His next novel, Laurus (Лавр, 2012), made a huge impact in the literary world, both domestically and internationally. The story, set in the 15th and 16th centuries in Russia, follows a young healer on a redemption journey across Europe to Jerusalem during the time of the plague. The book is particularly interesting because Vodolazkin wrote with a mix of modern Russian and Old Church Slavonic, an unusual technique. He won the Big Book Award and the Yasnaya Polyana Award for the novel, and it has been highly praised in The New Yorker, The Los Angeles Review of Books, the Washington Post, and many other Western publications. An English translation was published in 2016 by Lisa C. Hayden, who worked closely with Vodolazkin to develop the story in English. Her translation won the Read Russia award in the same year. Foreign rights to the novel have been sold in over 24 languages.
His next major novel, The Aviator (Авиатор, 2015), was also very well received in the literary world, receiving second place from the Big Book Award competition in 2016 and shortlisted for the Russian Booker Prize. The book details a man who wakes up in a hospital bed with very little memory of his life; once it starts coming back to him, he remembers the Russian Revolution and the early 20th century, but soon realizes that he’s woken up in 1999. The Aviator was also highly received by many Western publications, like the Guardian and BBC. Hayden, Laurus’ translator, also translated The Aviator, as well as Solovyov and Larionov. There are also plans in the works for a film adaptation of The Aviator.
In 2019, Vodolazkin received the Solzhenitsyn Prize for his work as an author. The prize was created by Aleksandr Solzhenitsyn in 1997 and is funded by the proceeds of The Gulag Archipelago. It is awarded to Russian authors who write in the Russian language and for works that were written in Russia.
Vodolazkin’s other novels include The Brisbane (Брисбен, 2018) and Justification of the Island (Опровдание Острова, 2020). Both novels were shortlisted for the Big Book Award. There aren’t currently any English translations of these latest two novels available, but translator Marian Schwartz is currently working on one for The Brisbane.
Vodolazkin’s novels offer an extremely valuable and unique perspective into Russian literature and culture, and would be an essential part of any bookshelf for those wishing to learn more about Russia.
You Might Also Like
A conversation on the popular listserve SEELANGS led to many experts volunteering some of their favorite works about the city of Moscow -including films, novels, histories, and academic studies. Below are the majority of the works mentioned. Poems Moscow in the Plague Year: Poems Evgenii Onegin: A Novel in Verse Novels and Plays: […]
In an interview with the Financial Times, Grigory Chkhartishvili was asked how his Russian upbringing stimulated his creativity, to which he responded: “I have the impression that if you were born in a calm country you could live until 90 without discovering who you really are because life does not test you so harshly.

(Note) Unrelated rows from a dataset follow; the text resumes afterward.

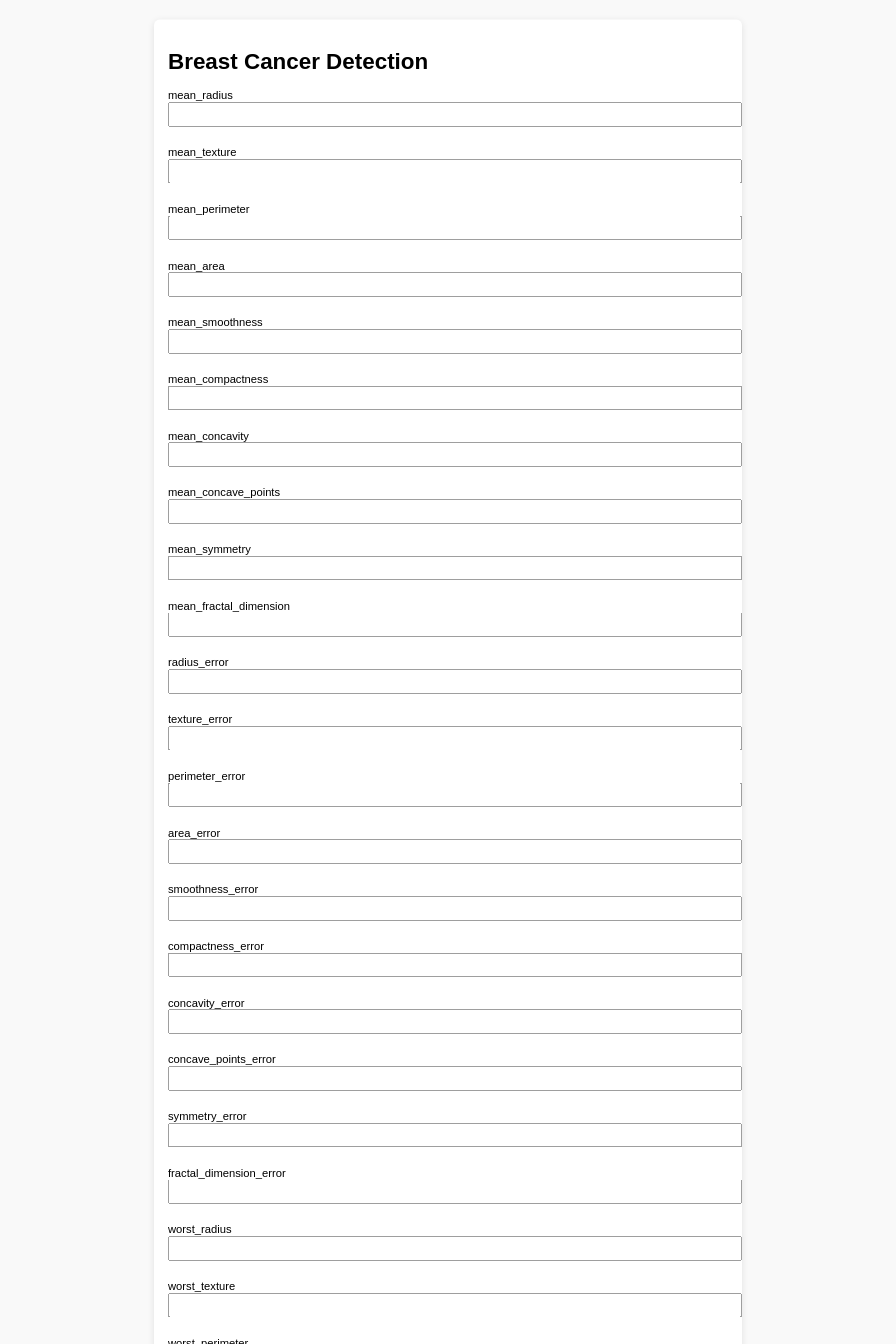
Repository: akiraroyal/Breast-Cancer-Detector-Artificial-Neural-Network
Page: app/templates/index.html
The author's editor kept a copy of each file at every save. The page is drawn from the files as they stood at one save, then again after the next save.
The browser window is 1280 px wide. The pictures show the part of the page from y = 0 to 1920 px (the page is 2661 px tall before and 2121 px after), at 70% of full size.

Above is the page before, as saved 2025-12-22 17:15:12.

After the next save:
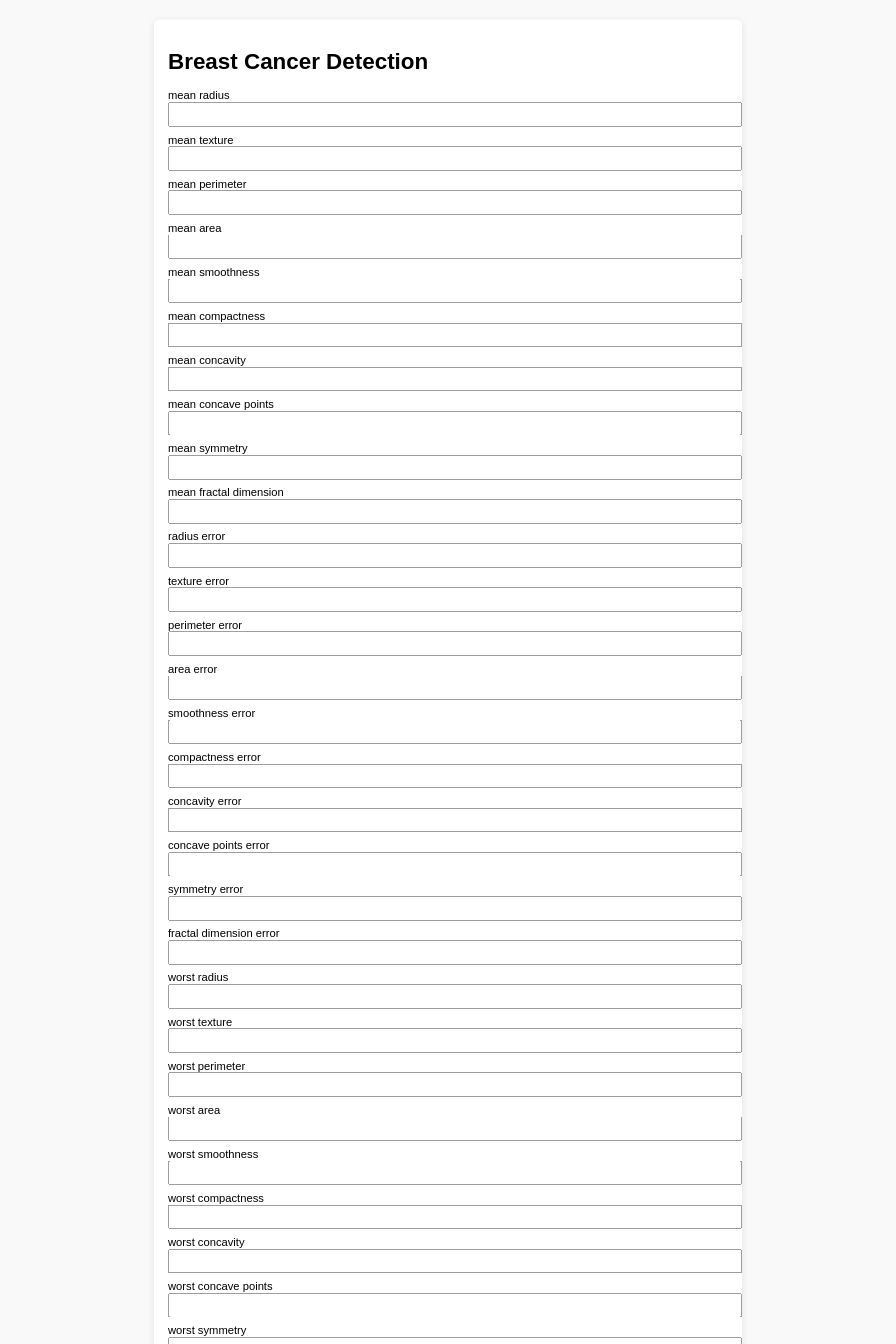
Saved 8 min 30 s later.
--- a/app/static/script.js
+++ b/app/static/script.js
@@ -1,4 +1,3 @@
-
 const fields = [
   "mean_radius", "mean_texture", "mean_perimeter", "mean_area", "mean_smoothness",
   "mean_compactness", "mean_concavity", "mean_concave_points", "mean_symmetry", "mean_fractal_dimension",
@@ -8,27 +7,31 @@ const fields = [
   "worst_compactness", "worst_concavity", "worst_concave_points", "worst_symmetry", "worst_fractal_dimension"
 ];
 
+const formFields = document.getElementById("formFields");
 
-const formFieldsContainer = document.getElementById("formFields");
-fields.forEach(field => {
+
+fields.forEach(key => {
   const label = document.createElement("label");
-  label.textContent = field;
+  label.innerText = key.replace(/_/g, " ");
+  label.setAttribute("for", key);
+
   const input = document.createElement("input");
   input.type = "number";
-  input.name = field;
+  input.step = "any";
+  input.name = key;
+  input.id = key;
   input.required = true;
-  formFieldsContainer.appendChild(label);
-  formFieldsContainer.appendChild(input);
-  formFieldsContainer.appendChild(document.createElement("br"));
+
+  formFields.appendChild(label);
+  formFields.appendChild(input);
 });
 
 document.getElementById("predictionForm").addEventListener("submit", async (e) => {
   e.preventDefault();
 
-  const formData = new FormData(e.target);
   const data = {};
   fields.forEach(field => {
-    data[field] = parseFloat(formData.get(field));
+    data[field] = parseFloat(document.getElementById(field).value);
   });
 
   try {
@@ -45,8 +48,8 @@ document.getElementById("predictionForm").addEventListener("submit", async (e) =
       <h3>Prediction: ${result.prediction}</h3>
       <p>Score: ${result.score.toFixed(4)}</p>
     `;
-  } catch (err) {
-    console.error("Prediction error:", err);
-    document.getElementById("result").textContent = "Error making prediction.";
+  } catch (error) {
+    document.getElementById("result").innerText = "Error occurred while making prediction.";
+    console.error("Prediction error:", error);
   }
 });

In […]
In an interview with the French art blog Adria’s News, Dmitry Glukhovsky was asked why he continued to post his literature online, to which he bluntly replied: “I want my books to spread like a virus.” With over five million free downloads of his novels, in 37 different languages, as well as in print, not […]
Before the invention of laser eye surgery to correct vision impairments, Tatyana Tolstaya was faced with a tough decision: suffer through poor vision, or undergo a long surgery involving medical razors. She chose the latter. Through a long convalescence, her eyes covered and unseeing as they healed, she was surprised to discover an “aetherial world […]
In an interview in the Los Angeles Review of Books, Dmitry Bykov was asked what he thinks the role of the writer is in today’s society, to which Bykov responded: “As Strugatsky said, ‘To see everything, to hear everything, to understand everything.’” In his career, Bykov has certainly taken this quote to heart. He is […]